"I've always said to people I look like a duck... a duck swimming on the water is nice and calm but underneath their feet are kicking like this. I might look calm and collected, but inside my brain's working overtime. You just trust your training. I've practised my whole life to bowl yorkers, I've practised my whole life to bowl bouncers, so basically I've got to trust my training and hopefully at the end of the day, he makes a mistake."
You're going to get hit, you're going to go for sixes. So whoever's got the thickest skin is going to come out on top
The larger plans wouldn't change even against Russell, according to Morris.
"It's all the same for me," he said. "Playing against RCB, if you get the openers, you have AB [de Villiers] or Virat [Kohli] coming in. It doesn't change, you've still got to hit your areas. The tactics might change for different field sets and stuff, but end of the day you're bowling at the death so your mindset doesn't change.
"You're going to get hit, you're going to go for sixes. So whoever's got the thickest skin is going to come out on top. So as a fast bowler, when you're at the game you know that one of your bowlers is going to get hit today, if not two of them going for 50-plus. The sooner you accept that, the better cricketer you'll be. If it's your day, make it count. If it's not, something will come up tomorrow. You just crack on to your next one."
It can be a tricky decision to make for a captain too. There might be a temptation to hold back your best bowlers because Russell is still in the dugout. But Morris suggested that such a ploy could be counter-productive.
"You always try to take wickets," Morris said. "If you're taking wickets, that slows down run rates. It's pretty simple. You never ever try to keep a guy out there because you're worried about a guy coming in. Your job is to take wickets, that's what you've got to do."
It still means the sooner Russell comes into bat, the better it is for the opposition. And it is the job of Russell's team-mates to make sure they stick around so that Russell has the freedom to try to hit every ball for a six.
"His role is extremely important, he understands the impact value that he has from the team going from like 180 to 215, like the previous game," Knight Riders' Robin Uthappa said. "There's an impact that he creates in those last four-five overs. It's important for him to have that sense of freedom. It would be great for him to be in a situation where he has a batsman batting with him, so as to have the freedom to go out there and go after each ball that he faces. And he understands that as well.

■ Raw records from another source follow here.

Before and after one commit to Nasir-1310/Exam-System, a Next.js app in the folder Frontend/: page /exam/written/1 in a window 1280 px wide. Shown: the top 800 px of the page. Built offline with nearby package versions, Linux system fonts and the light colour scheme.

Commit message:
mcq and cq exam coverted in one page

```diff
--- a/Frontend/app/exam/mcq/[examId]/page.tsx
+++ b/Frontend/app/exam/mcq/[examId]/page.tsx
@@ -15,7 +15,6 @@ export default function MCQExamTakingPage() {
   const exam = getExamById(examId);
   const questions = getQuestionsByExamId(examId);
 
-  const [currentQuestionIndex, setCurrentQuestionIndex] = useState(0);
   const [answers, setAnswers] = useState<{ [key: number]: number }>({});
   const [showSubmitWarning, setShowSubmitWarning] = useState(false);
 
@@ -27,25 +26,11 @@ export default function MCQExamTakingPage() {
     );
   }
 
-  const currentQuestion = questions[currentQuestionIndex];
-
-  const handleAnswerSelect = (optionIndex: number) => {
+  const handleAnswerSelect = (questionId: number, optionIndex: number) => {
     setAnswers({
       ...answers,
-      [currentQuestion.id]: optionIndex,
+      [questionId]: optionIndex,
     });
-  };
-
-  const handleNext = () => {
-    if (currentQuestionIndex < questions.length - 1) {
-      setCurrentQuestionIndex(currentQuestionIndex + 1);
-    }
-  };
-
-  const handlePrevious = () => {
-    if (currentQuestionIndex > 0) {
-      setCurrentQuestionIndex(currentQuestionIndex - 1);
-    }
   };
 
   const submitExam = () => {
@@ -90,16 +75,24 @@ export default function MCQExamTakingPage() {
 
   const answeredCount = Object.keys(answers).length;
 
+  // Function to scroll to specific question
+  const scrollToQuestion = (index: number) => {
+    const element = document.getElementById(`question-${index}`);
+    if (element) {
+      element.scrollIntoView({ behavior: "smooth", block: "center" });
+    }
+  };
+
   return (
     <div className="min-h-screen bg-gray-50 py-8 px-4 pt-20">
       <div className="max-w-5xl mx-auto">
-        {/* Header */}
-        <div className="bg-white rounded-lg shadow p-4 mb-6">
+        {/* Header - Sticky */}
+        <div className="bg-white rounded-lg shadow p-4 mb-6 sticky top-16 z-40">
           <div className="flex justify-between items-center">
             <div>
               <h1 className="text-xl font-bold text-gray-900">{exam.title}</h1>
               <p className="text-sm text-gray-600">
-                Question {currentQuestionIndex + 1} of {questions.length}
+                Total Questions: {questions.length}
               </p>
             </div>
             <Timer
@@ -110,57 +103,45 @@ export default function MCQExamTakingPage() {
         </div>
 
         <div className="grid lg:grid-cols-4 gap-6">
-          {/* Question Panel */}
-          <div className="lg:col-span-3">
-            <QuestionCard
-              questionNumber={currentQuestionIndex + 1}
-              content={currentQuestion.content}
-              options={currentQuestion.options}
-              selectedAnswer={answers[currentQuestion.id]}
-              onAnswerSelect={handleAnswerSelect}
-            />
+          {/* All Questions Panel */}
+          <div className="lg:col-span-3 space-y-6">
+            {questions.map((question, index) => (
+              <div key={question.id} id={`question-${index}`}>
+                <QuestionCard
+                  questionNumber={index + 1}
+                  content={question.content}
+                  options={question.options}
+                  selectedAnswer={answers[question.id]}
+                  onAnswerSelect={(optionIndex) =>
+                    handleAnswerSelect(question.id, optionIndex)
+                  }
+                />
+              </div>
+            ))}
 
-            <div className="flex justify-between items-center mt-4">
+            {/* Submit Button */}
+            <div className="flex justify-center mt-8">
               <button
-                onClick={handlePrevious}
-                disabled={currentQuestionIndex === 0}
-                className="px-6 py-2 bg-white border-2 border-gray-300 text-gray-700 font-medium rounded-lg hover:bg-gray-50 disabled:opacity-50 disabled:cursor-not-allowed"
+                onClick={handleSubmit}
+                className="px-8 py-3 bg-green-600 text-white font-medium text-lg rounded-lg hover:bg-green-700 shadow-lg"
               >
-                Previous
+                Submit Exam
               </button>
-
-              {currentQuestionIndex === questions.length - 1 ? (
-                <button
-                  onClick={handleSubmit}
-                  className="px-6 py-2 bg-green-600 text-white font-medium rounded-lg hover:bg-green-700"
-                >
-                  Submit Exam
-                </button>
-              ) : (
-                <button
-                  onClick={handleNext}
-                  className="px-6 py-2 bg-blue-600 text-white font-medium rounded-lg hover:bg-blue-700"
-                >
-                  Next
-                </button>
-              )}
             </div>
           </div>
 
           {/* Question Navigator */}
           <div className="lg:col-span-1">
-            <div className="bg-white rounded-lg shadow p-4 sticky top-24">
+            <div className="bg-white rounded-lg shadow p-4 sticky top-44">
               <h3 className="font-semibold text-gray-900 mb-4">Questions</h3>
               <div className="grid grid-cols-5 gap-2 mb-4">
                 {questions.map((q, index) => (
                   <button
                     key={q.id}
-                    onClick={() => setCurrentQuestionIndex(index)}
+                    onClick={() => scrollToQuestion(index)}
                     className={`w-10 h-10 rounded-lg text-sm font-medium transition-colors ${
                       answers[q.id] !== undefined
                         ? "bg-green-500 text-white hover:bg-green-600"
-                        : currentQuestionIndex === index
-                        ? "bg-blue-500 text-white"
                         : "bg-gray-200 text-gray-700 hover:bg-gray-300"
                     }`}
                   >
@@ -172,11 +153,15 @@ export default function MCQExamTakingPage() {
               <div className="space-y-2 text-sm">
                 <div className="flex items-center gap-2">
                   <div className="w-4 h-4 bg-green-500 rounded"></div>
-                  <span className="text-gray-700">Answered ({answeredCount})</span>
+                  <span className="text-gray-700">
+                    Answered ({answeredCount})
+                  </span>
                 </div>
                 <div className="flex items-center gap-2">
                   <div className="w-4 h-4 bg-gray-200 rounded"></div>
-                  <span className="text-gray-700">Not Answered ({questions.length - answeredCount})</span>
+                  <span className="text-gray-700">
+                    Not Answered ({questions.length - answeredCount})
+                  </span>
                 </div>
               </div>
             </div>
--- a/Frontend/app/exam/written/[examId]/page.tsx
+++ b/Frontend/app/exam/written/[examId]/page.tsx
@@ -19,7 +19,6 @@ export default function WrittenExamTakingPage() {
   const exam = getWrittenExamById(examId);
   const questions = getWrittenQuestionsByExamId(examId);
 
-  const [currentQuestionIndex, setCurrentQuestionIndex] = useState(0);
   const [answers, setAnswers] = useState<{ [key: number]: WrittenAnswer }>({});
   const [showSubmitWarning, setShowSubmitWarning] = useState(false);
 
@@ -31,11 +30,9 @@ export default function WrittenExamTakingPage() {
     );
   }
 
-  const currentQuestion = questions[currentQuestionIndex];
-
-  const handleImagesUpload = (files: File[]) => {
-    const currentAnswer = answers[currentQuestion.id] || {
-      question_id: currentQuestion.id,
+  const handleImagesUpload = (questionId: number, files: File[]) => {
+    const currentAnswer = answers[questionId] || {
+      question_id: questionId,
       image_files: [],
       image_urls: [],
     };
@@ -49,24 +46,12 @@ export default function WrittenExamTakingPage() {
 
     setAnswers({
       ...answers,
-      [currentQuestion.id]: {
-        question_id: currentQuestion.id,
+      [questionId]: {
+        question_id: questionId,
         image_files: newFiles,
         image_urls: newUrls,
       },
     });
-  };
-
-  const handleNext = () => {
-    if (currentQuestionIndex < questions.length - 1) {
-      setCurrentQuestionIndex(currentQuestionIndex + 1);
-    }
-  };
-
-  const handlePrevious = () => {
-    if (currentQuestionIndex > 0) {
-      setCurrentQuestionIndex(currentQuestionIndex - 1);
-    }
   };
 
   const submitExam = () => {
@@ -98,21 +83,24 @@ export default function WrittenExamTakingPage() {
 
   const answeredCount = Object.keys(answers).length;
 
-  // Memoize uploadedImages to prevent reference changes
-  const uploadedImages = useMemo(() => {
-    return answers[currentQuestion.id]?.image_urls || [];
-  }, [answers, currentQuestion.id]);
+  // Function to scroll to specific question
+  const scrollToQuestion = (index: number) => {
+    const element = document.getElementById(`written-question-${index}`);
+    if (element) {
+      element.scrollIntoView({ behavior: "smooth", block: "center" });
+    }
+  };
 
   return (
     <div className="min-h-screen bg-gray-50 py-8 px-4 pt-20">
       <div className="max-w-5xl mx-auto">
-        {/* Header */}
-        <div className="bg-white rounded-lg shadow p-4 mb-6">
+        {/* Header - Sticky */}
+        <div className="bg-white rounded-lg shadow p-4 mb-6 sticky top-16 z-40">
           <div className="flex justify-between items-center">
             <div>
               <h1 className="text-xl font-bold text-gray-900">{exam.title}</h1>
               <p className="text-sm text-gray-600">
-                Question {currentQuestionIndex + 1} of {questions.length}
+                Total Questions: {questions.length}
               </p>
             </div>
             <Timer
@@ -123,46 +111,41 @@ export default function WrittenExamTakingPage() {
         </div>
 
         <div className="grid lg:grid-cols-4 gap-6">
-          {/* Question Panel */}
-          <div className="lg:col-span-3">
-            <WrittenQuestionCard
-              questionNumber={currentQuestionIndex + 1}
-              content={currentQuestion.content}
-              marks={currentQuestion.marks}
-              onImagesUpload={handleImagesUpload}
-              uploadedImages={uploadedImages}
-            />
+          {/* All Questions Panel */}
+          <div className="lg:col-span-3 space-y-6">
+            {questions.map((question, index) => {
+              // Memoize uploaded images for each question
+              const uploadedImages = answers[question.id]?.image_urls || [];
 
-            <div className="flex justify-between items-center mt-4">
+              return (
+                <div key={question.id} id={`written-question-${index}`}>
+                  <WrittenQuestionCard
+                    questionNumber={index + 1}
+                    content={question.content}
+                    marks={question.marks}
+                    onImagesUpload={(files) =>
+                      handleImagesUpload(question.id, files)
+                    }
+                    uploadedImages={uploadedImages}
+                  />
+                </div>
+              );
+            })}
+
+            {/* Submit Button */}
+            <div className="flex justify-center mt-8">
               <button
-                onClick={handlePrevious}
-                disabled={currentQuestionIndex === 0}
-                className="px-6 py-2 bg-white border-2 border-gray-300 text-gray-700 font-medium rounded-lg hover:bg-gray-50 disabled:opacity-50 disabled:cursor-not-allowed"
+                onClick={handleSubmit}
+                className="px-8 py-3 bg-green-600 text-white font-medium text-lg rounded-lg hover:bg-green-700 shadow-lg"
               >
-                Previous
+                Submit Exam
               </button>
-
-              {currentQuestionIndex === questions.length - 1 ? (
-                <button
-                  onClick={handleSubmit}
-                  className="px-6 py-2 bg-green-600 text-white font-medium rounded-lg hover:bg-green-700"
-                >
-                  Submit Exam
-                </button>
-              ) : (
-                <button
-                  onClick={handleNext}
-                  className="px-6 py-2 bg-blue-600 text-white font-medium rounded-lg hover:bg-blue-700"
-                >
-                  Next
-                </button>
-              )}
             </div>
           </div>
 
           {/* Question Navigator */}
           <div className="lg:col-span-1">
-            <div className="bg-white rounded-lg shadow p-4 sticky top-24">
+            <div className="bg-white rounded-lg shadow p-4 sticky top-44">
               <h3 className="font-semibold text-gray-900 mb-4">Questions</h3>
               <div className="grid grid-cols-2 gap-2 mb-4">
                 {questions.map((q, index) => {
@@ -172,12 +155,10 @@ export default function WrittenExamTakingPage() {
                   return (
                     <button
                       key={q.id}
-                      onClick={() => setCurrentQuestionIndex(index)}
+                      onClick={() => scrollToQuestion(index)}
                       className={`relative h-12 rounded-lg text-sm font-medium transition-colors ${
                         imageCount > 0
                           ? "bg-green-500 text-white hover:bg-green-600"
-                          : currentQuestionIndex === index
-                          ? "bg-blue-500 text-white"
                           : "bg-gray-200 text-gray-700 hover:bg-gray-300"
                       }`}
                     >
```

"I think the fact that he led Jamaica Tallawahs in the CPL has given him a sense of responsibility towards the team and he looks at himself as a senior statesman in the group and wants to make every outing of his count. He understands the value he brings to the side."

Sidharth Monga is an assistant editor at ESPNcricinfo